Industrial scales are heavily utilized in shipping, trucking, loading dock, logistical, retail, supply chain, food, inventory, laboratory, and warehouse applications. They’re calibrated by either factory or the original manufacturer.
Calibration is necessary because its accuracy will diminish with routine usage. The scales will present false readings. This is why you should regularly calibrate your industrial weighing scales to prevent the scale’s accuracy from degrading.
Different Types of Industrial Scales
There are different types of industrial scales that each offer different weighing ranges and even different levels of accuracy. When you are selecting a scale, you should be considering how much the object(s) you’ll be measuring will weigh. Always make sure to choose a scale with a capacity slightly higher than what your needs are.
Additionally, different scales Precision Scales Inc. come equipped with various different functions, such as full range tare, part-counting, and zero capabilities. Double-check all the requirements of your specific application, and consider what additional functionalities would benefit your process over time.
What to Consider When Buying an Industrial Scale
When going through the process of evaluating all the industrial scales available on the market, you’ll want to consider a few things:
Anticipate the Weight of the Lightest Item
It’s important that you think about the weight of the lightest item you plan on measuring with your scale. This will help you figure out what your potential industrial scale’s minimum capacity should be.
Anticipate the Weight of the Heaviest Item
Make sure you consider the weight of the heaviest item you plan on measuring with your scale. This will help you figure out what your potential industrial scale’s maximum capacity should be. Something to keep in mind is that usually, the higher the maximum load that a scale can accommodate, the less accurate your scale will be when it comes to weighing capability. On the flip side, there are indeed high-capacity, high-resolution industrial scales, but these guys tend to be very expensive— so you’ll have to be willing to sacrifice a big portion of the bank.
Anticipate the Dimensions of Your Range of Items
It is absolutely imperative that you anticipate your items’ full range of possible dimensions when considering your industrial scale needs. This will ensure that you buy a scale with an appropriately-sized weighing pan or platform. The pan or platform size should be chosen based on the maximum weighing capability and measuring accuracy of the scale. This is to ensure that the platform is constructed around the ability to place your item on the surface’s center.
If a load is placed out-of-center, leverage can occur. Although most industrial scale’s load cells can make up for leverage effects to a certain angle, samples with dimensions larger than the surface must be more carefully positioned to make sure that the center of gravity stays in the middle of the pan.
Sometimes, an industrial scale features an under-the-floor weighing function for objects that are unable to be leveraged onto the scale because of its shape or size. When a scale does have this function, it usually features a hook at the bottom for suspending loads.

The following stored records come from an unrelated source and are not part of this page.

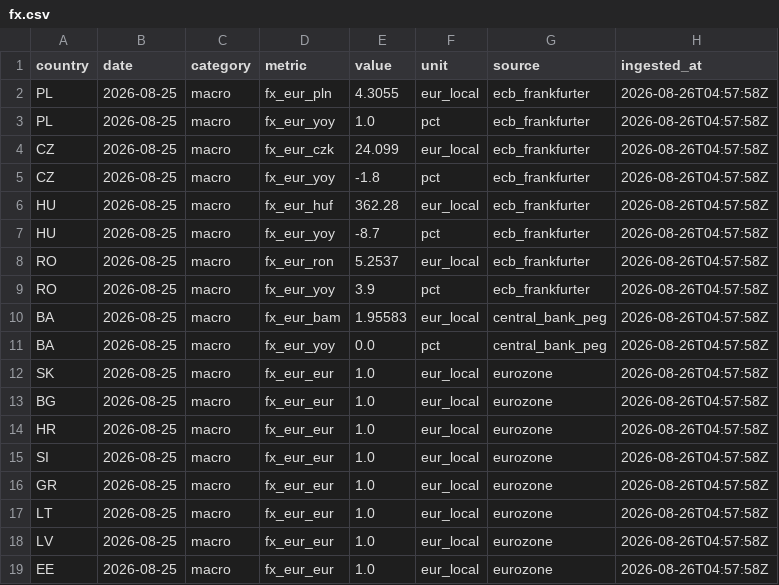
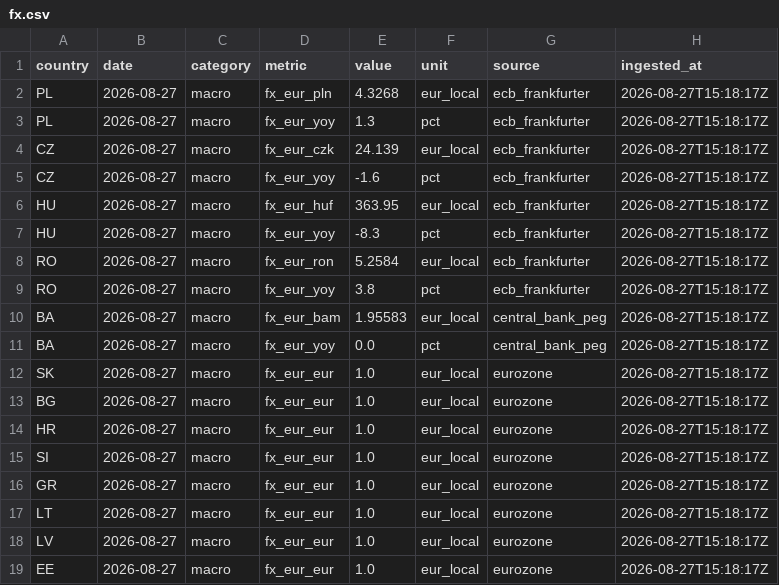
Before and after one commit to Losmaniac/HUB, a CSV file: market-intel/data/out/fx.csv, drawn as a sheet.

```diff
--- a/market-intel/data/out/fx.csv
+++ b/market-intel/data/out/fx.csv
@@ -1,19 +1,19 @@
 country,date,category,metric,value,unit,source,ingested_at
-PL,2026-08-25,macro,fx_eur_pln,4.3055,eur_local,ecb_frankfurter,2026-08-26T04:57:58Z
-PL,2026-08-25,macro,fx_eur_yoy,1.0,pct,ecb_frankfurter,2026-08-26T04:57:58Z
-CZ,2026-08-25,macro,fx_eur_czk,24.099,eur_local,ecb_frankfurter,2026-08-26T04:57:58Z
-CZ,2026-08-25,macro,fx_eur_yoy,-1.8,pct,ecb_frankfurter,2026-08-26T04:57:58Z
-HU,2026-08-25,macro,fx_eur_huf,362.28,eur_local,ecb_frankfurter,2026-08-26T04:57:58Z
-HU,2026-08-25,macro,fx_eur_yoy,-8.7,pct,ecb_frankfurter,2026-08-26T04:57:58Z
-RO,2026-08-25,macro,fx_eur_ron,5.2537,eur_local,ecb_frankfurter,2026-08-26T04:57:58Z
-RO,2026-08-25,macro,fx_eur_yoy,3.9,pct,ecb_frankfurter,2026-08-26T04:57:58Z
-BA,2026-08-25,macro,fx_eur_bam,1.95583,eur_local,central_bank_peg,2026-08-26T04:57:58Z
-BA,2026-08-25,macro,fx_eur_yoy,0.0,pct,central_bank_peg,2026-08-26T04:57:58Z
-SK,2026-08-25,macro,fx_eur_eur,1.0,eur_local,eurozone,2026-08-26T04:57:58Z
-BG,2026-08-25,macro,fx_eur_eur,1.0,eur_local,eurozone,2026-08-26T04:57:58Z
-HR,2026-08-25,macro,fx_eur_eur,1.0,eur_local,eurozone,2026-08-26T04:57:58Z
-SI,2026-08-25,macro,fx_eur_eur,1.0,eur_local,eurozone,2026-08-26T04:57:58Z
-GR,2026-08-25,macro,fx_eur_eur,1.0,eur_local,eurozone,2026-08-26T04:57:58Z
-LT,2026-08-25,macro,fx_eur_eur,1.0,eur_local,eurozone,2026-08-26T04:57:58Z
-LV,2026-08-25,macro,fx_eur_eur,1.0,eur_local,eurozone,2026-08-26T04:57:58Z
-EE,2026-08-25,macro,fx_eur_eur,1.0,eur_local,eurozone,2026-08-26T04:57:58Z
+PL,2026-08-27,macro,fx_eur_pln,4.3268,eur_local,ecb_frankfurter,2026-08-27T15:18:17Z
+PL,2026-08-27,macro,fx_eur_yoy,1.3,pct,ecb_frankfurter,2026-08-27T15:18:17Z
+CZ,2026-08-27,macro,fx_eur_czk,24.139,eur_local,ecb_frankfurter,2026-08-27T15:18:17Z
+CZ,2026-08-27,macro,fx_eur_yoy,-1.6,pct,ecb_frankfurter,2026-08-27T15:18:17Z
+HU,2026-08-27,macro,fx_eur_huf,363.95,eur_local,ecb_frankfurter,2026-08-27T15:18:17Z
+HU,2026-08-27,macro,fx_eur_yoy,-8.3,pct,ecb_frankfurter,2026-08-27T15:18:17Z
+RO,2026-08-27,macro,fx_eur_ron,5.2584,eur_local,ecb_frankfurter,2026-08-27T15:18:17Z
+RO,2026-08-27,macro,fx_eur_yoy,3.8,pct,ecb_frankfurter,2026-08-27T15:18:17Z
+BA,2026-08-27,macro,fx_eur_bam,1.95583,eur_local,central_bank_peg,2026-08-27T15:18:17Z
+BA,2026-08-27,macro,fx_eur_yoy,0.0,pct,central_bank_peg,2026-08-27T15:18:17Z
+SK,2026-08-27,macro,fx_eur_eur,1.0,eur_local,eurozone,2026-08-27T15:18:17Z
+BG,2026-08-27,macro,fx_eur_eur,1.0,eur_local,eurozone,2026-08-27T15:18:17Z
+HR,2026-08-27,macro,fx_eur_eur,1.0,eur_local,eurozone,2026-08-27T15:18:17Z
+SI,2026-08-27,macro,fx_eur_eur,1.0,eur_local,eurozone,2026-08-27T15:18:17Z
+GR,2026-08-27,macro,fx_eur_eur,1.0,eur_local,eurozone,2026-08-27T15:18:17Z
+LT,2026-08-27,macro,fx_eur_eur,1.0,eur_local,eurozone,2026-08-27T15:18:17Z
+LV,2026-08-27,macro,fx_eur_eur,1.0,eur_local,eurozone,2026-08-27T15:18:17Z
+EE,2026-08-27,macro,fx_eur_eur,1.0,eur_local,eurozone,2026-08-27T15:18:17Z
```
Also changed, not shown: market-intel/data/out/eurostat.csv, market-intel/data/out/fuel.csv, 4 other files.
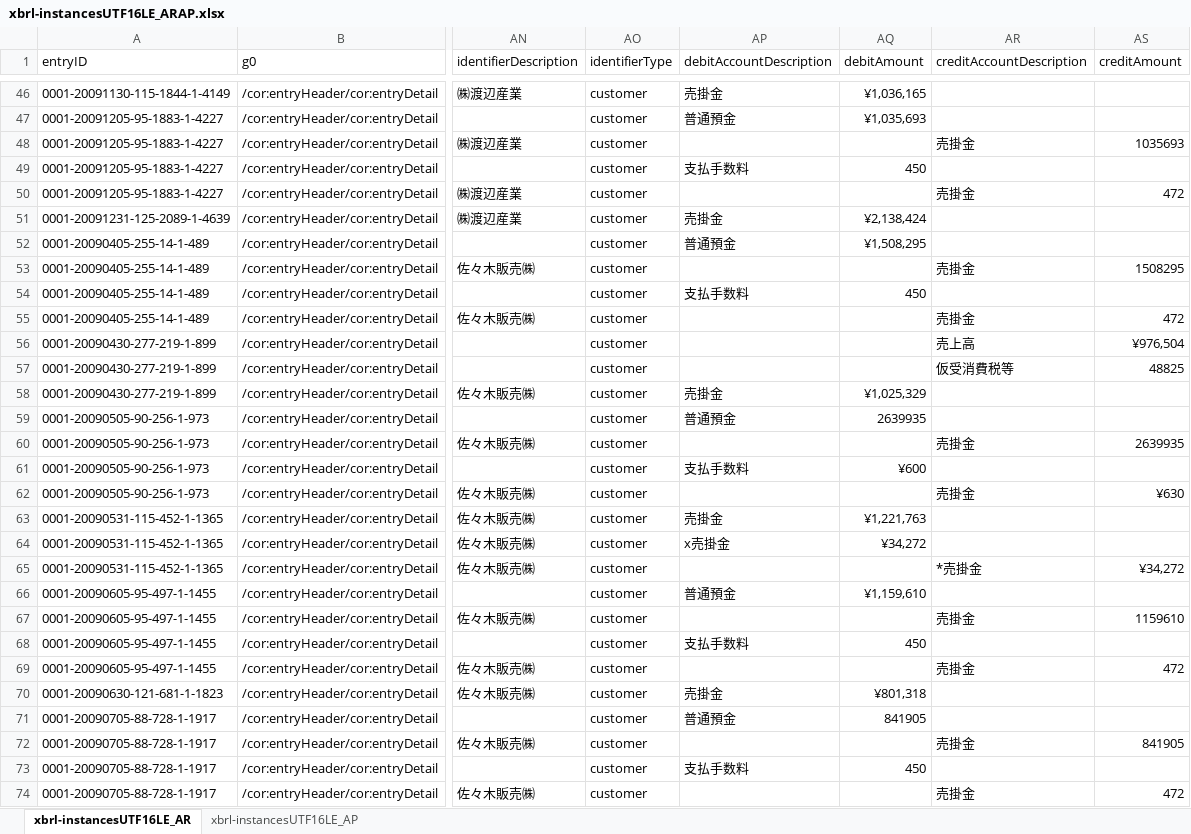
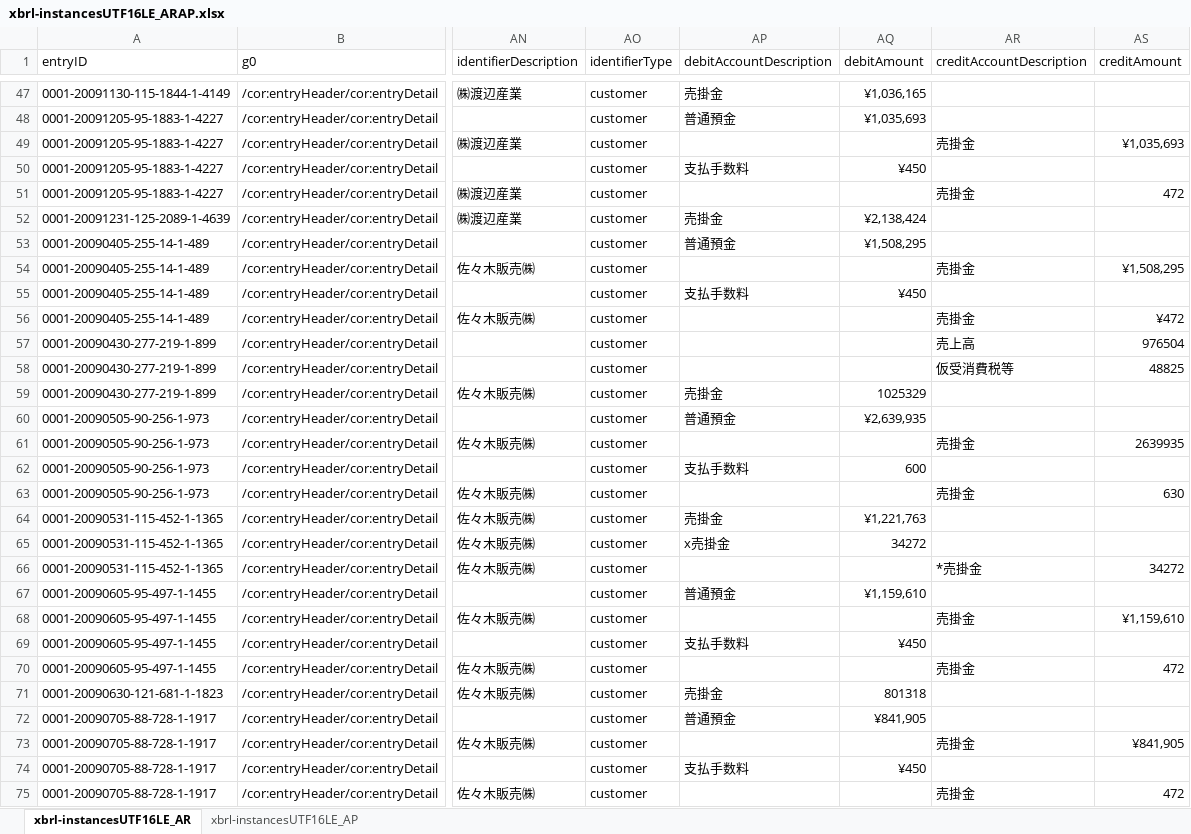
Before and after one commit to pontsoleil/xBRL-Alpha, an Excel workbook: TradingPartner/xbrl-instancesUTF16LE_ARAP.xlsx, sheet xbrl-instancesUTF16LE_AR, drawn as a sheet; only a part is shown, gaps mark what is left out; values as stored, in another font and other column widths than the file's, no borders; addresses are those after the commit; the diff covers the shown part only; the diff names each change by its address in the sheet, - before the commit and + after, or states it on an @@ line.

```diff
--- a/TradingPartner/xbrl-instancesUTF16LE_ARAP.xlsx (sheet xbrl-instancesUTF16LE_AR)
+++ b/TradingPartner/xbrl-instancesUTF16LE_ARAP.xlsx (sheet xbrl-instancesUTF16LE_AR)
-AS49 (creditAmount): 1035693
+AS49 (creditAmount): ¥1,035,693
-AQ50 (debitAmount): 450
+AQ50 (debitAmount): ¥450
-AS54 (creditAmount): 1508295
+AS54 (creditAmount): ¥1,508,295
-AQ55 (debitAmount): 450
+AQ55 (debitAmount): ¥450
-AS56 (creditAmount): 472
+AS56 (creditAmount): ¥472
-AS57 (creditAmount): ¥976,504
+AS57 (creditAmount): 976504
-AQ59 (debitAmount): ¥1,025,329
+AQ59 (debitAmount): 1025329
-AQ60 (debitAmount): 2639935
+AQ60 (debitAmount): ¥2,639,935
-AQ62 (debitAmount): ¥600
+AQ62 (debitAmount): 600
-AS63 (creditAmount): ¥630
+AS63 (creditAmount): 630
-AQ65 (debitAmount): ¥34,272
+AQ65 (debitAmount): 34272
-AS66 (creditAmount): ¥34,272
+AS66 (creditAmount): 34272
-AS68 (creditAmount): 1159610
+AS68 (creditAmount): ¥1,159,610
-AQ69 (debitAmount): 450
+AQ69 (debitAmount): ¥450
-AQ71 (debitAmount): ¥801,318
+AQ71 (debitAmount): 801318
-AQ72 (debitAmount): 841905
+AQ72 (debitAmount): ¥841,905
-AS73 (creditAmount): 841905
+AS73 (creditAmount): ¥841,905
-AQ74 (debitAmount): 450
+AQ74 (debitAmount): ¥450
```
Also changed, not shown: 30 added rows and 702 edited cells elsewhere in this sheet, 1 other file.
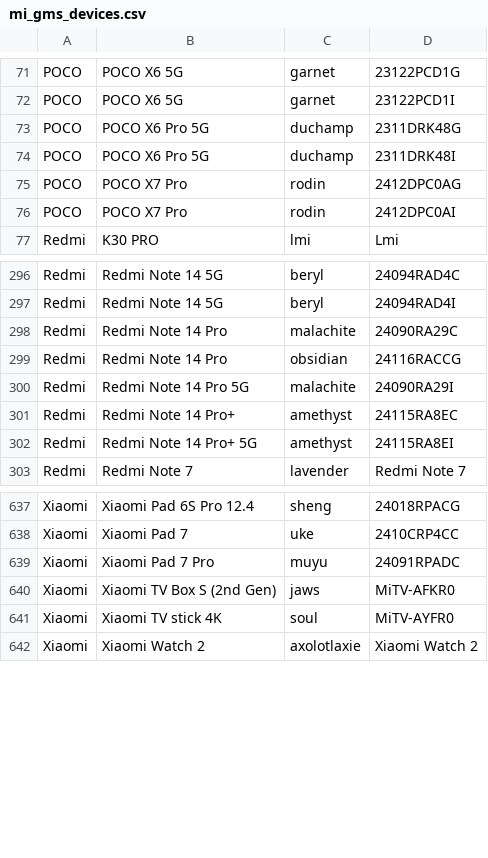
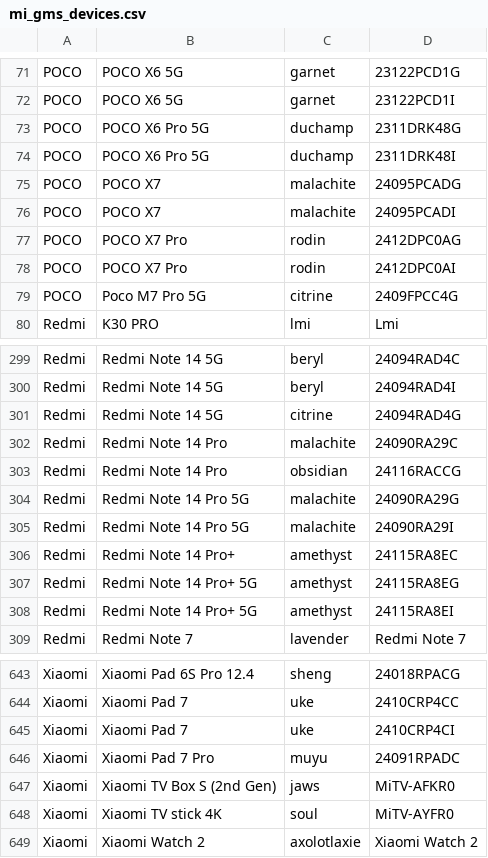
Before and after one commit to Soar1989/get_android_data, a CSV file: data/mi_gms_devices.csv, drawn as a sheet; only a part is shown, gaps mark what is left out; the diff names each change by its address in the sheet, - before the commit and + after, or states it on an @@ line.

```diff
--- a/data/mi_gms_devices.csv
+++ b/data/mi_gms_devices.csv
+row 75: POCO | POCO X7 | malachite | 24095PCADG
+row 76: POCO | POCO X7 | malachite | 24095PCADI
+row 79: POCO | Poco M7 Pro 5G | citrine | 2409FPCC4G
+row 301: Redmi | Redmi Note 14 5G | citrine | 24094RAD4G
+row 304: Redmi | Redmi Note 14 Pro 5G | malachite | 24090RA29G
+row 307: Redmi | Redmi Note 14 Pro+ 5G | amethyst | 24115RA8EG
+row 645: Xiaomi | Xiaomi Pad 7 | uke | 2410CRP4CI
```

How Accurate Do You Need Your Industrial Scale To Be?
Answering this question will help you determine what resolution you’ll need out of your industrial scale. If the industrial scale lacks an indication of its measuring accuracy, the basic formula to calculate its accuracy is the measurement deviation = the resolution value x 3 or 4.
Depending on what the application is, it may be handy to have a calibration weight set to verify the accuracy of the industrial scale and to possibly adjust the scale itself accordingly. Like any other scale, an industrial scale likely drifts over time— ultimately increasing the margin of error in its measuring capability.
Understand the purpose of your scale
The purpose of weighing your items helps to determine whether or not you’ll need advanced functionality beyond mere weighing when buying your industrial scale.